# Problem to solve
Set down every line of the data exactly, skipping the pictures.

(Detected change data)
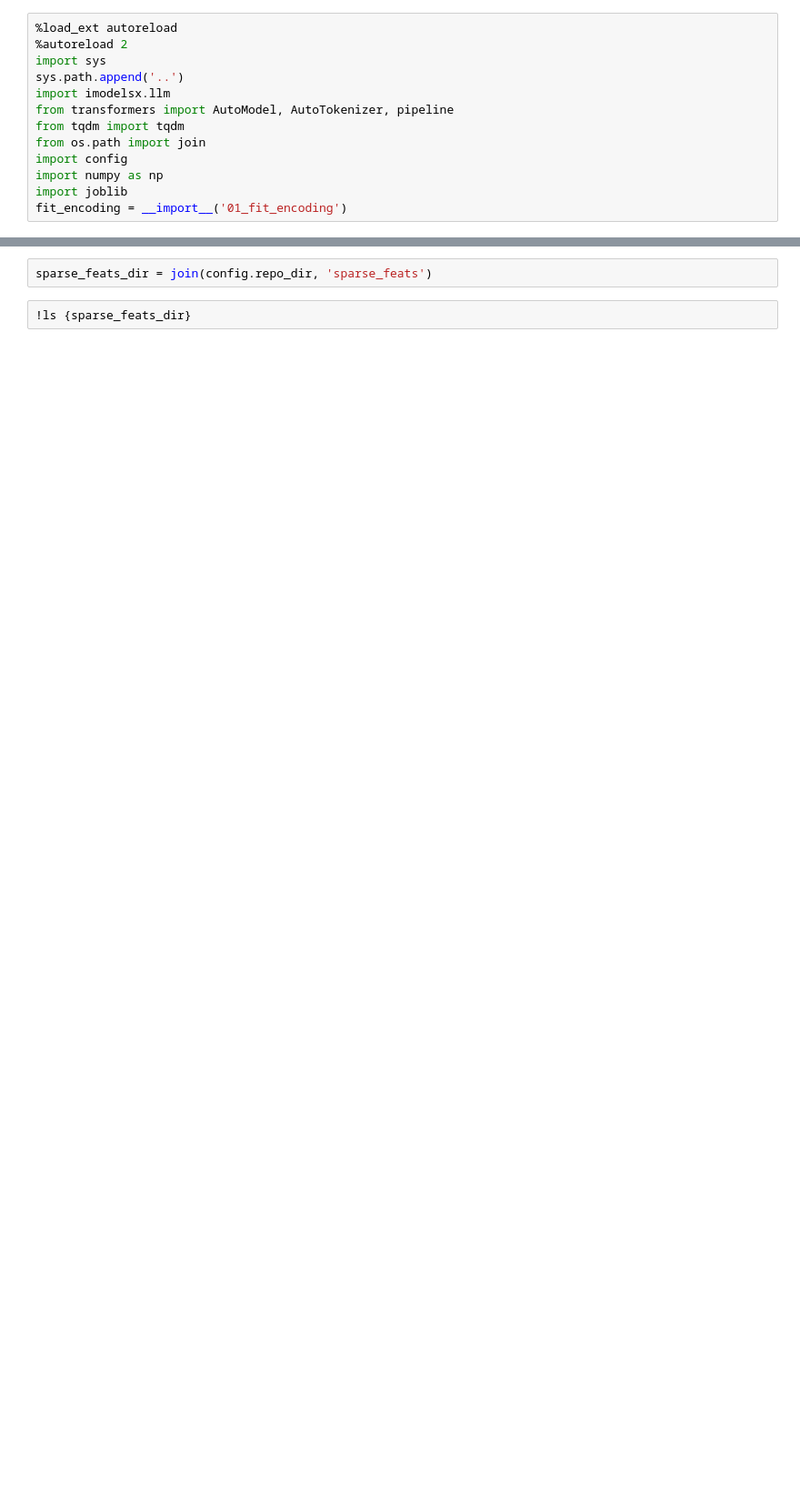
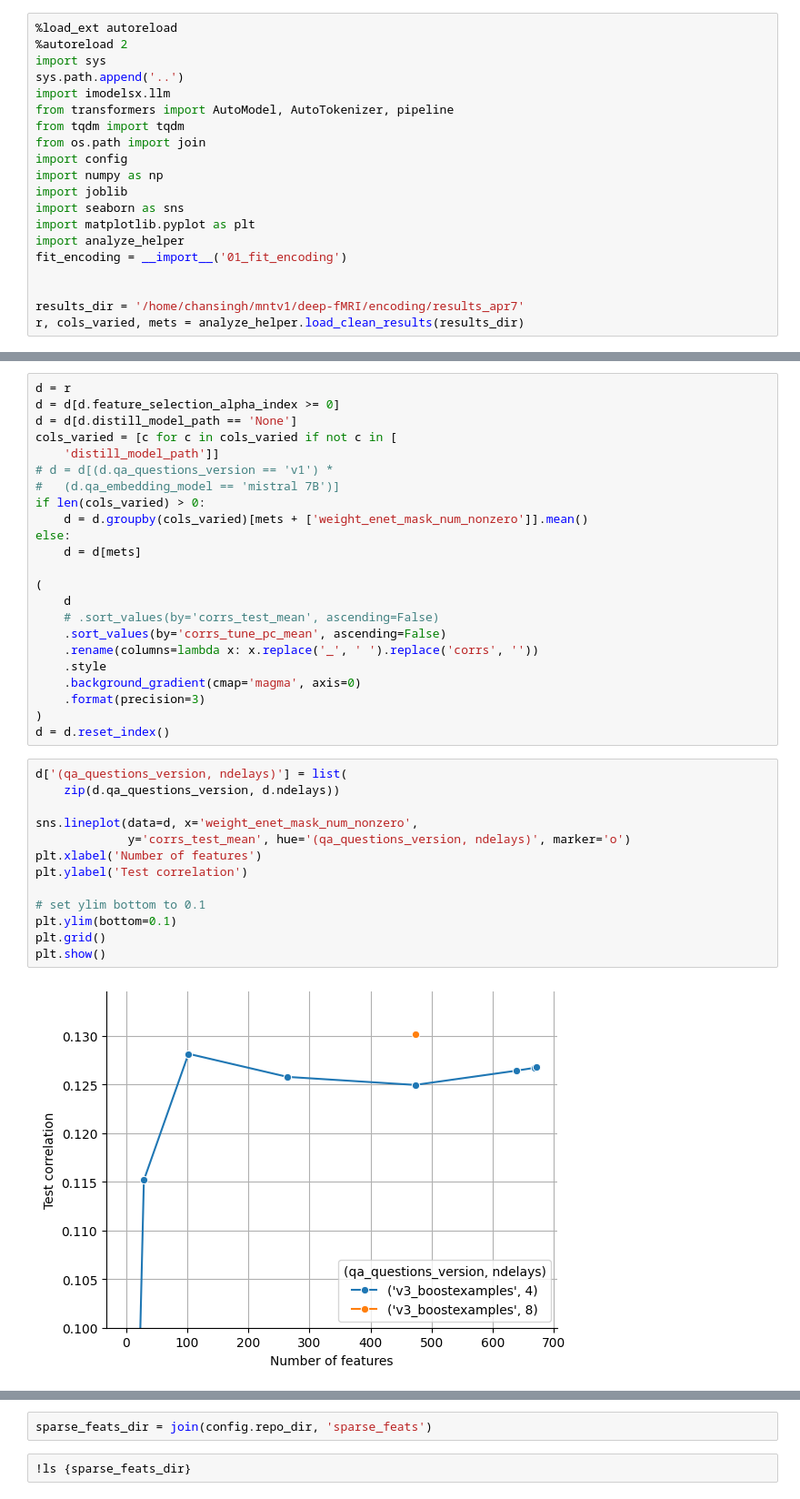
Before and after one commit to csinva/interpretable-embeddings, a Jupyter notebook: notebooks/07_sparsity.ipynb, the cells around one changed output, grey strips where cells are left out. Shown at 91% size. Drawn from its saved outputs; the diff is of its cells as text; blank space fills up the shorter version.

Commit message:
add sparsity plots

```diff
--- a/notebooks/07_sparsity.ipynb
+++ b/notebooks/07_sparsity.ipynb
@@ -10,7 +10,14 @@ from os.path import join
 import config
 import numpy as np
 import joblib
+import seaborn as sns
+import matplotlib.pyplot as plt
+import analyze_helper
 fit_encoding = __import__('01_fit_encoding')
+
+
+results_dir = '/home/chansingh/mntv1/deep-fMRI/encoding/results_apr7'
+r, cols_varied, mets = analyze_helper.load_clean_results(results_dir)
 # %% [output]
 The autoreload extension is already loaded. To reload it, use:
   %reload_ext autoreload
@@ -16,0 +27,38 @@ The autoreload extension is already loaded. To reload it, use:
+# %%
+d = r
+d = d[d.feature_selection_alpha_index >= 0]
+d = d[d.distill_model_path == 'None']
+cols_varied = [c for c in cols_varied if not c in [
+    'distill_model_path']]
+# d = d[(d.qa_questions_version == 'v1') *
+#   (d.qa_embedding_model == 'mistral 7B')]
+if len(cols_varied) > 0:
+    d = d.groupby(cols_varied)[mets + ['weight_enet_mask_num_nonzero']].mean()
+else:
+    d = d[mets]
+
+(
+    d
+    # .sort_values(by='corrs_test_mean', ascending=False)
+    .sort_values(by='corrs_tune_pc_mean', ascending=False)
+    .rename(columns=lambda x: x.replace('_', ' ').replace('corrs', ''))
+    .style
+    .background_gradient(cmap='magma', axis=0)
+    .format(precision=3)
+)
+d = d.reset_index()
+# %%
+d['(qa_questions_version, ndelays)'] = list(
+    zip(d.qa_questions_version, d.ndelays))
+
+sns.lineplot(data=d, x='weight_enet_mask_num_nonzero',
+             y='corrs_test_mean', hue='(qa_questions_version, ndelays)', marker='o')
+plt.xlabel('Number of features')
+plt.ylabel('Test correlation')
+
+# set ylim bottom to 0.1
+plt.ylim(bottom=0.1)
+plt.grid()
+plt.show()
+# %% [output]
+[figure, added]
```
Also changed, not shown: parts of 6 cells of this notebook, 5 other files.
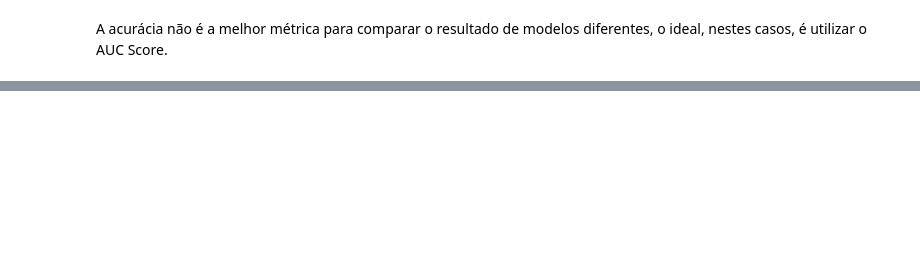
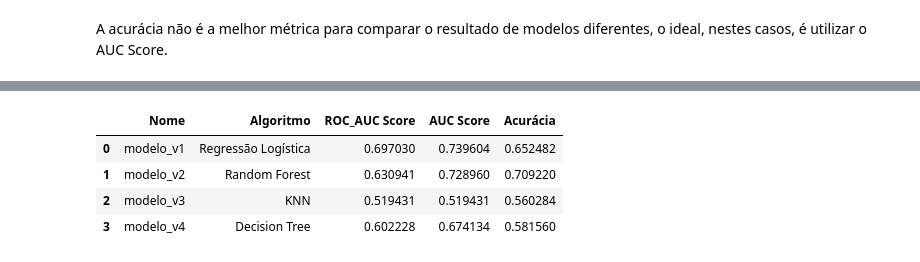
Before and after one commit to EricGPTI/previsao_doencas_hepaticas, a Jupyter notebook: Previsao_Doencas_hepaticas.ipynb, the cells around one changed output, grey strips where cells are left out. Saved outputs shown, nothing was run; the diff lists cells and outputs as text; code cells hidden in the pictures; blank space fills up the shorter version.

```diff
--- a/Previsao_Doencas_hepaticas.ipynb
+++ b/Previsao_Doencas_hepaticas.ipynb
@@ -749,0 +1010,4 @@ A acurácia não é a melhor métrica para comparar o resultado de modelos difer
+# %%
+# AUC
+auc_v4 = auc(fpr_v4, tpr_v4)
+print(auc_v4)
@@ -749,0 +1016,4 @@ A acurácia não é a melhor métrica para comparar o resultado de modelos difer
+# %%
+# Cálculo de Acurácia
+acuracia_v4 = accuracy_score(y_teste, y_pred_v4)
+print(acuracia_v4)
@@ -749,0 +1053,20 @@ A acurácia não é a melhor métrica para comparar o resultado de modelos difer
+# %%
+# Dicionário com as metrícas do modelo_v4
+dict_modelo_v4 = {
+    'Nome': 'modelo_v4',
+    'Algoritmo': 'Decision Tree',
+    'ROC_AUC Score': roc_auc_v4,
+    'AUC Score': auc_v4,
+    'Acurácia': acuracia_v4
+}
+# %%
+# Adicionar o dict ao dataframe
+df_modelos = df_modelos.append(dict_modelo_v4, ignore_index = True)
+# %%
+display(df_modelos)
+# %% [output]
+|  | Nome | Algoritmo | ROC_AUC Score | AUC Score | Acurácia |
+| 0 | modelo_v1 | Regressão Logística | 0.697030 | 0.739604 | 0.652482 |
+| 1 | modelo_v2 | Random Forest | 0.630941 | 0.728960 | 0.709220 |
+| 2 | modelo_v3 | KNN | 0.519431 | 0.519431 | 0.560284 |
+| 3 | modelo_v4 | Decision Tree | 0.602228 | 0.674134 | 0.581560 |
```
Also changed, not shown: parts of 108 cells of this notebook, 5 other files.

# Result
Before and after one commit to csinva/interpretable-embeddings, a Jupyter notebook: notebooks/07_sparsity.ipynb, the cells around one changed output, grey strips where cells are left out. Shown at 91% size. Drawn from its saved outputs; the diff is of its cells as text; blank space fills up the shorter version.

Commit message:
add sparsity plots

```diff
--- a/notebooks/07_sparsity.ipynb
+++ b/notebooks/07_sparsity.ipynb
@@ -10,7 +10,14 @@ from os.path import join
 import config
 import numpy as np
 import joblib
+import seaborn as sns
+import matplotlib.pyplot as plt
+import analyze_helper
 fit_encoding = __import__('01_fit_encoding')
+
+
+results_dir = '/home/chansingh/mntv1/deep-fMRI/encoding/results_apr7'
+r, cols_varied, mets = analyze_helper.load_clean_results(results_dir)
 # %% [output]
 The autoreload extension is already loaded. To reload it, use:
   %reload_ext autoreload
@@ -16,0 +27,38 @@ The autoreload extension is already loaded. To reload it, use:
+# %%
+d = r
+d = d[d.feature_selection_alpha_index >= 0]
+d = d[d.distill_model_path == 'None']
+cols_varied = [c for c in cols_varied if not c in [
+    'distill_model_path']]
+# d = d[(d.qa_questions_version == 'v1') *
+#   (d.qa_embedding_model == 'mistral 7B')]
+if len(cols_varied) > 0:
+    d = d.groupby(cols_varied)[mets + ['weight_enet_mask_num_nonzero']].mean()
+else:
+    d = d[mets]
+
+(
+    d
+    # .sort_values(by='corrs_test_mean', ascending=False)
+    .sort_values(by='corrs_tune_pc_mean', ascending=False)
+    .rename(columns=lambda x: x.replace('_', ' ').replace('corrs', ''))
+    .style
+    .background_gradient(cmap='magma', axis=0)
+    .format(precision=3)
+)
+d = d.reset_index()
+# %%
+d['(qa_questions_version, ndelays)'] = list(
+    zip(d.qa_questions_version, d.ndelays))
+
+sns.lineplot(data=d, x='weight_enet_mask_num_nonzero',
+             y='corrs_test_mean', hue='(qa_questions_version, ndelays)', marker='o')
+plt.xlabel('Number of features')
+plt.ylabel('Test correlation')
+
+# set ylim bottom to 0.1
+plt.ylim(bottom=0.1)
+plt.grid()
+plt.show()
+# %% [output]
+[figure, added]
```
Also changed, not shown: parts of 6 cells of this notebook, 5 other files.
Before and after one commit to EricGPTI/previsao_doencas_hepaticas, a Jupyter notebook: Previsao_Doencas_hepaticas.ipynb, the cells around one changed output, grey strips where cells are left out. Saved outputs shown, nothing was run; the diff lists cells and outputs as text; code cells hidden in the pictures; blank space fills up the shorter version.

```diff
--- a/Previsao_Doencas_hepaticas.ipynb
+++ b/Previsao_Doencas_hepaticas.ipynb
@@ -749,0 +1010,4 @@ A acurácia não é a melhor métrica para comparar o resultado de modelos difer
+# %%
+# AUC
+auc_v4 = auc(fpr_v4, tpr_v4)
+print(auc_v4)
@@ -749,0 +1016,4 @@ A acurácia não é a melhor métrica para comparar o resultado de modelos difer
+# %%
+# Cálculo de Acurácia
+acuracia_v4 = accuracy_score(y_teste, y_pred_v4)
+print(acuracia_v4)
@@ -749,0 +1053,20 @@ A acurácia não é a melhor métrica para comparar o resultado de modelos difer
+# %%
+# Dicionário com as metrícas do modelo_v4
+dict_modelo_v4 = {
+    'Nome': 'modelo_v4',
+    'Algoritmo': 'Decision Tree',
+    'ROC_AUC Score': roc_auc_v4,
+    'AUC Score': auc_v4,
+    'Acurácia': acuracia_v4
+}
+# %%
+# Adicionar o dict ao dataframe
+df_modelos = df_modelos.append(dict_modelo_v4, ignore_index = True)
+# %%
+display(df_modelos)
+# %% [output]
+|  | Nome | Algoritmo | ROC_AUC Score | AUC Score | Acurácia |
+| 0 | modelo_v1 | Regressão Logística | 0.697030 | 0.739604 | 0.652482 |
+| 1 | modelo_v2 | Random Forest | 0.630941 | 0.728960 | 0.709220 |
+| 2 | modelo_v3 | KNN | 0.519431 | 0.519431 | 0.560284 |
+| 3 | modelo_v4 | Decision Tree | 0.602228 | 0.674134 | 0.581560 |
```
Also changed, not shown: parts of 108 cells of this notebook, 5 other files.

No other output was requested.